Hindus believe carrying out the ritual practice of cremation, known by Hindus as antyeshti, in Varanasi guarantees moksha for the deceased. Hindus from all over India sojourn to Varanasi for this purpose. Some even go to Varanasi to wait out their final days at a hospice center across the street from the burning ghat, everyday witnessing the funeral rite they believe will release them from the cycle of birth and death. Cremation is an expensive affair with 200 kg of wood being needed to burn an average sized body. Sandalwood, the most expensive type of wood, is used in limited quantities to veil the smell of burning hair. Since the minimum cost of cremation at 4000 INR (about $60) is unfeasible for many Indians, the relatives of wealthy deceased persons and foreigners often donate money to buy wood for those not able to afford cremation.

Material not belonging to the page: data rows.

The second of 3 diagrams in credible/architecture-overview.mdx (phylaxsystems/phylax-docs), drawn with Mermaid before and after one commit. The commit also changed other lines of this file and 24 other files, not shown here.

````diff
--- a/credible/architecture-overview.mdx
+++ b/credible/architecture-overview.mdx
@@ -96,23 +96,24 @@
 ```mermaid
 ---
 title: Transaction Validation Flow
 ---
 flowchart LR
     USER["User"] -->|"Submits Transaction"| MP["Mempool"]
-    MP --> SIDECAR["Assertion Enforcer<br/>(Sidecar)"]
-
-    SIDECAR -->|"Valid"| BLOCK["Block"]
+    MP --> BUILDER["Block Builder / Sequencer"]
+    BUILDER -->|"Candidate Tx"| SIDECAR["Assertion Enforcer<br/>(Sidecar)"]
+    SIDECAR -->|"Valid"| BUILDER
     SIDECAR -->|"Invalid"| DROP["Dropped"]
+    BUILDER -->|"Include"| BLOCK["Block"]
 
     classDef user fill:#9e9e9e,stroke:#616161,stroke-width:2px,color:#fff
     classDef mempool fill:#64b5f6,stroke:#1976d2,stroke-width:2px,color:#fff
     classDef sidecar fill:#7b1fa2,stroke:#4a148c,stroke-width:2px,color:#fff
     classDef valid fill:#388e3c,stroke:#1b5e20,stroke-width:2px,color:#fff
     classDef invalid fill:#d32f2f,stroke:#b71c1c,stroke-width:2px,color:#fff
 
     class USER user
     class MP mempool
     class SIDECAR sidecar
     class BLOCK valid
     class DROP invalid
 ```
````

While an electric crematorium offers a cheaper option at 400 INR ($6), many Hindus doubt that non-wood fueled cremation will guarantee moksha. In any case, the crematorium is often out of order.

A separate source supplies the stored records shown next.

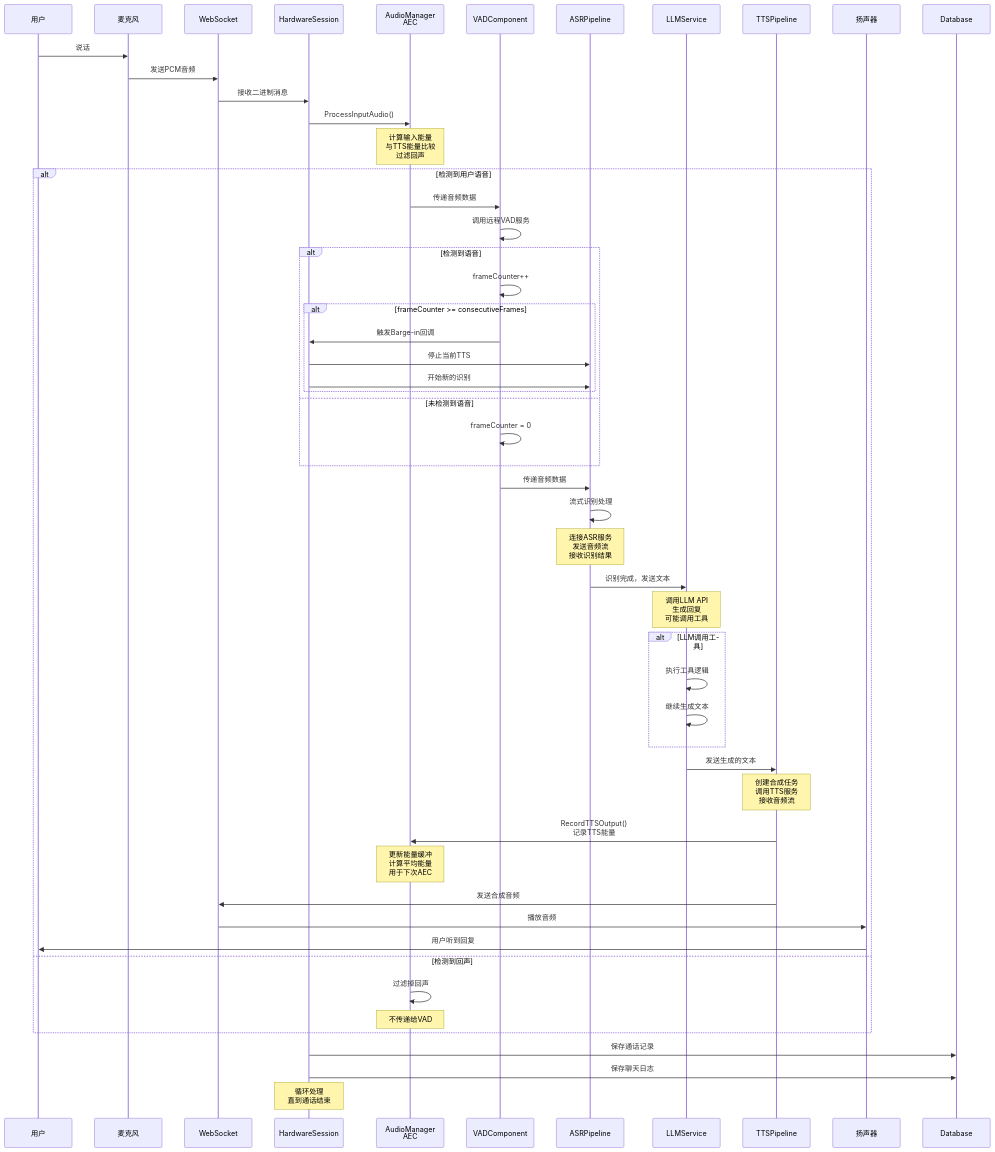
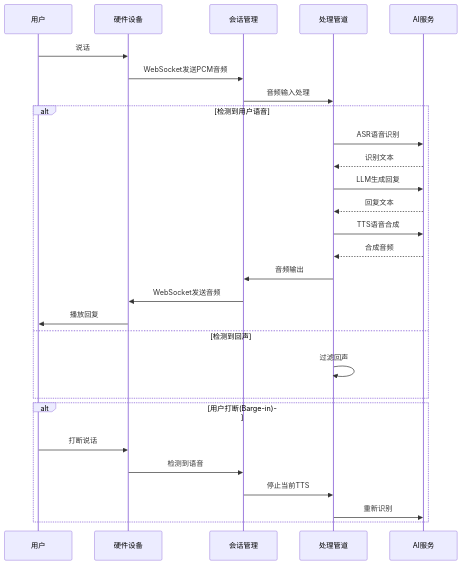
The first of 9 diagrams in docs/HARDWARE_CALL_SEQUENCE.md (LingByte/SoulNexus), drawn with Mermaid before and after one commit. The commit also changed 409 other files, not shown here.

````diff
--- a/docs/HARDWARE_CALL_SEQUENCE.md
+++ b/docs/HARDWARE_CALL_SEQUENCE.md
@@ -5,73 +5,33 @@
 ```mermaid
 sequenceDiagram
     participant User as 用户
-    participant Mic as 麦克风
-    participant WS as WebSocket
-    participant Session as HardwareSession
-    participant AudioMgr as AudioManager<br/>AEC
-    participant VAD as VADComponent
-    participant ASR as ASRPipeline
-    participant LLM as LLMService
-    participant TTS as TTSPipeline
-    participant Speaker as 扬声器
-    participant DB as Database
+    participant Device as 硬件设备
+    participant Session as 会话管理
+    participant Pipeline as 处理管道
+    participant AI as AI服务
 
-    User->>Mic: 说话
-    Mic->>WS: 发送PCM音频
-    WS->>Session: 接收二进制消息
-    
-    Session->>AudioMgr: ProcessInputAudio()
-    Note over AudioMgr: 计算输入能量<br/>与TTS能量比较<br/>过滤回声
-    
+    User->>Device: 说话
+    Device->>Session: WebSocket发送PCM音频
+    Session->>Pipeline: 音频输入处理
+
     alt 检测到用户语音
-        AudioMgr->>VAD: 传递音频数据
-        VAD->>VAD: 调用远程VAD服务
-        
-        alt 检测到语音
-            VAD->>VAD: frameCounter++
-            
-            alt frameCounter >= consecutiveFrames
-                VAD->>Session: 触发Barge-in回调
-                Session->>ASR: 停止当前TTS
-                Session->>ASR: 开始新的识别
-            end
-        else 未检测到语音
-            VAD->>VAD: frameCounter = 0
-        end
-        
-        VAD->>ASR: 传递音频数据
-        ASR->>ASR: 流式识别处理
-        
-        Note over ASR: 连接ASR服务<br/>发送音频流<br/>接收识别结果
-        
-        ASR->>LLM: 识别完成，发送文本
-        
-        Note over LLM: 调用LLM API<br/>生成回复<br/>可能调用工具
-        
-        alt LLM调用工具
-            LLM->>LLM: 执行工具逻辑
-            LLM->>LLM: 继续生成文本
-        end
-        
-        LLM->>TTS: 发送生成的文本
-        
-        Note over TTS: 创建合成任务<br/>调用TTS服务<br/>接收音频流
-        
-        TTS->>AudioMgr: RecordTTSOutput()<br/>记录TTS能量
-        
-        Note over AudioMgr: 更新能量缓冲<br/>计算平均能量<br/>用于下次AEC
-        
-        TTS->>WS: 发送合成音频
-        WS->>Speaker: 播放音频
-        Speaker->>User: 用户听到回复
-        
+        Pipeline->>AI: ASR语音识别
+        AI-->>Pipeline: 识别文本
+        Pipeline->>AI: LLM生成回复
+        AI-->>Pipeline: 回复文本
+        Pipeline->>AI: TTS语音合成
+        AI-->>Pipeline: 合成音频
+        Pipeline->>Session: 音频输出
+        Session->>Device: WebSocket发送音频
+        Device->>User: 播放回复
     else 检测到回声
-        AudioMgr->>AudioMgr: 过滤掉回声
-        Note over AudioMgr: 不传递给VAD
+        Pipeline->>Pipeline: 过滤回声
     end
-    
-    Session->>DB: 保存通话记录
-    Session->>DB: 保存聊天日志
-    
-    Note over Session: 循环处理<br/>直到通话结束
+
+    alt 用户打断(Barge-in)
+        User->>Device: 打断说话
+        Device->>Session: 检测到语音
+        Session->>Pipeline: 停止当前TTS
+        Pipeline->>AI: 重新识别
+    end
 ```
````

Not all bodies can be cremated at the ghats. The bodies of pregnant women, holy men, children, and suicide fatalities cannot be cremated according to Hindu religion. Islam strictly prohibits the cremation of any individual. Corpses that are not cremated are often disposed in the Ganges. Although initially bogged down with stone, many of these corpses invariably surface. Some are pulled from the waters by the notorious Aghori Sandu who use the corpses for post-mortem rituals including ones involving cannibalism and necrophilia. The repulsive nature of these acts is exactly the point for the Aghori who believe that traditional forms of Hindu worship is obsessed with purity and delude the believer into falsely equating spiritual salvation with purity. The Aghori hold that the dichotomy between impure and pure is false, and thus see confronting death and the grotesque as a way of sublimating social externalities into the experience of diving being untouched by human-invent norms.

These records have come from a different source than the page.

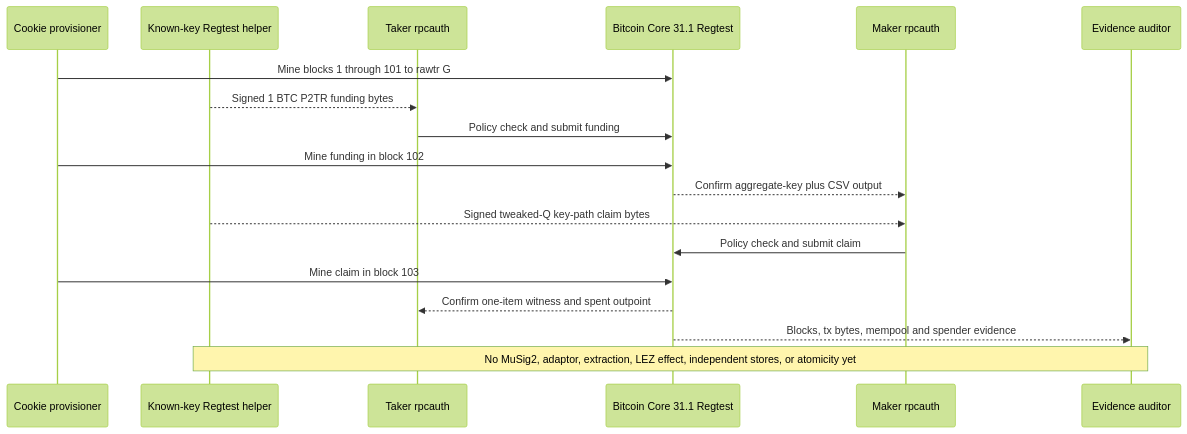
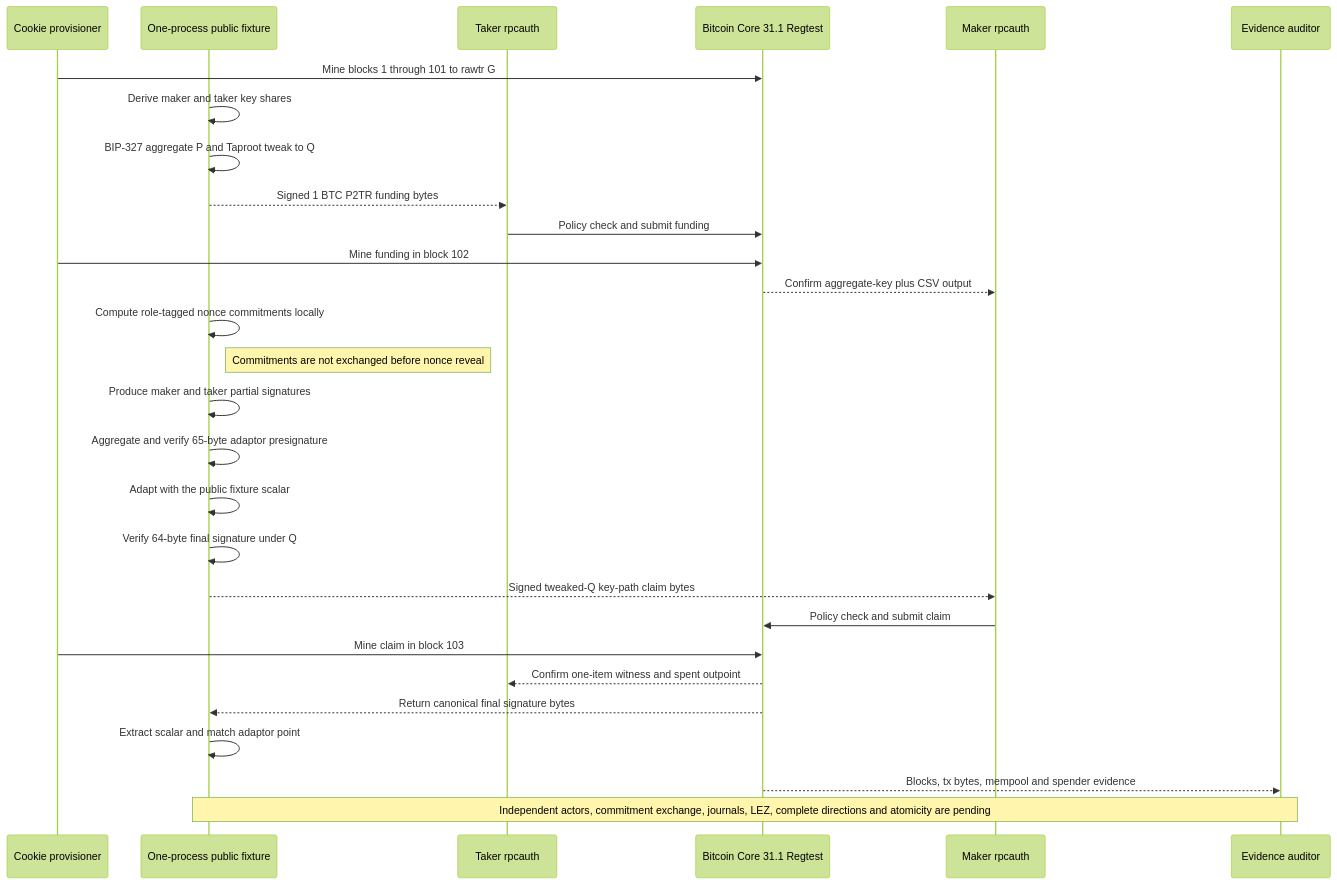
The second of 5 diagrams in docs/architecture/0029-m3-bitcoin-local-poc-entry.md (gateway-fm/lez-atomic-swaps), drawn with Mermaid (forest theme) before and after one commit. The commit also changed other lines of this file and 11 other files, not shown here.

````diff
--- a/docs/architecture/0029-m3-bitcoin-local-poc-entry.md
+++ b/docs/architecture/0029-m3-bitcoin-local-poc-entry.md
@@ -72,20 +77,30 @@
 ```mermaid
 sequenceDiagram
     participant P as Cookie provisioner
-    participant H as Known-key Regtest helper
+    participant H as One-process public fixture
     participant T as Taker rpcauth
     participant C as Bitcoin Core 31.1 Regtest
     participant M as Maker rpcauth
     participant E as Evidence auditor
     P->>C: Mine blocks 1 through 101 to rawtr G
+    H->>H: Derive maker and taker key shares
+    H->>H: BIP-327 aggregate P and Taproot tweak to Q
     H-->>T: Signed 1 BTC P2TR funding bytes
     T->>C: Policy check and submit funding
     P->>C: Mine funding in block 102
     C-->>M: Confirm aggregate-key plus CSV output
+    H->>H: Compute role-tagged nonce commitments locally
+    Note right of H: Commitments are not exchanged before nonce reveal
+    H->>H: Produce maker and taker partial signatures
+    H->>H: Aggregate and verify 65-byte adaptor presignature
+    H->>H: Adapt with the public fixture scalar
+    H->>H: Verify 64-byte final signature under Q
     H-->>M: Signed tweaked-Q key-path claim bytes
     M->>C: Policy check and submit claim
     P->>C: Mine claim in block 103
     C-->>T: Confirm one-item witness and spent outpoint
+    C-->>H: Return canonical final signature bytes
+    H->>H: Extract scalar and match adaptor point
     C-->>E: Blocks, tx bytes, mempool and spender evidence
-    Note over H,E: No MuSig2, adaptor, extraction, LEZ effect, independent stores, or atomicity yet
+    Note over H,E: Independent actors, commitment exchange, journals, LEZ, complete directions and atomicity are pending
 ```
````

As strange as it may seem, the Aghori’s philosophy actually resonates with mainstream yogic teaching in connection to samskara, a term denoting a psychological imprint or mental impression that manifests as habitual potencies or dispositions. The objective of yoga, as set forth in the Yoga Sutras of Patanjali (a foundational text of the science of yoga), is to remove the modifications of the mind. According to this principle, yoga practice done right can hit a reset button on the sorts of learned behaviors and psychological constructs—the samskara— that we develop over the course of our life. As it were—to repurpose a phrase of Heidegger scholar, Brad Elliott Stone—curiosity becomes the thief of wonder. By undoing the modifications that life etches unto mind and body, yoga restores the body and the spirit to an unencumbered state of nonage. If the Aghori’s methods sound a bit too much, I’ll note that Varanasi has several yoga centers.
Perhaps I’ve made Varanasi sound a bit daunting. But be not-afraid! It’s a unique place—a rare holdout against the forces of globalization—and should not be missed.
Excerpt From: Lonely Planet. “India Travel Guide.” iBooks. https://itun.es/us/oZfH-.l
Taimni, K. The Science of Yoga—The Yoga-Sutras of Patanjali, etc. Adyar, Chennai, India. Wheaton, IL, USA. 1961.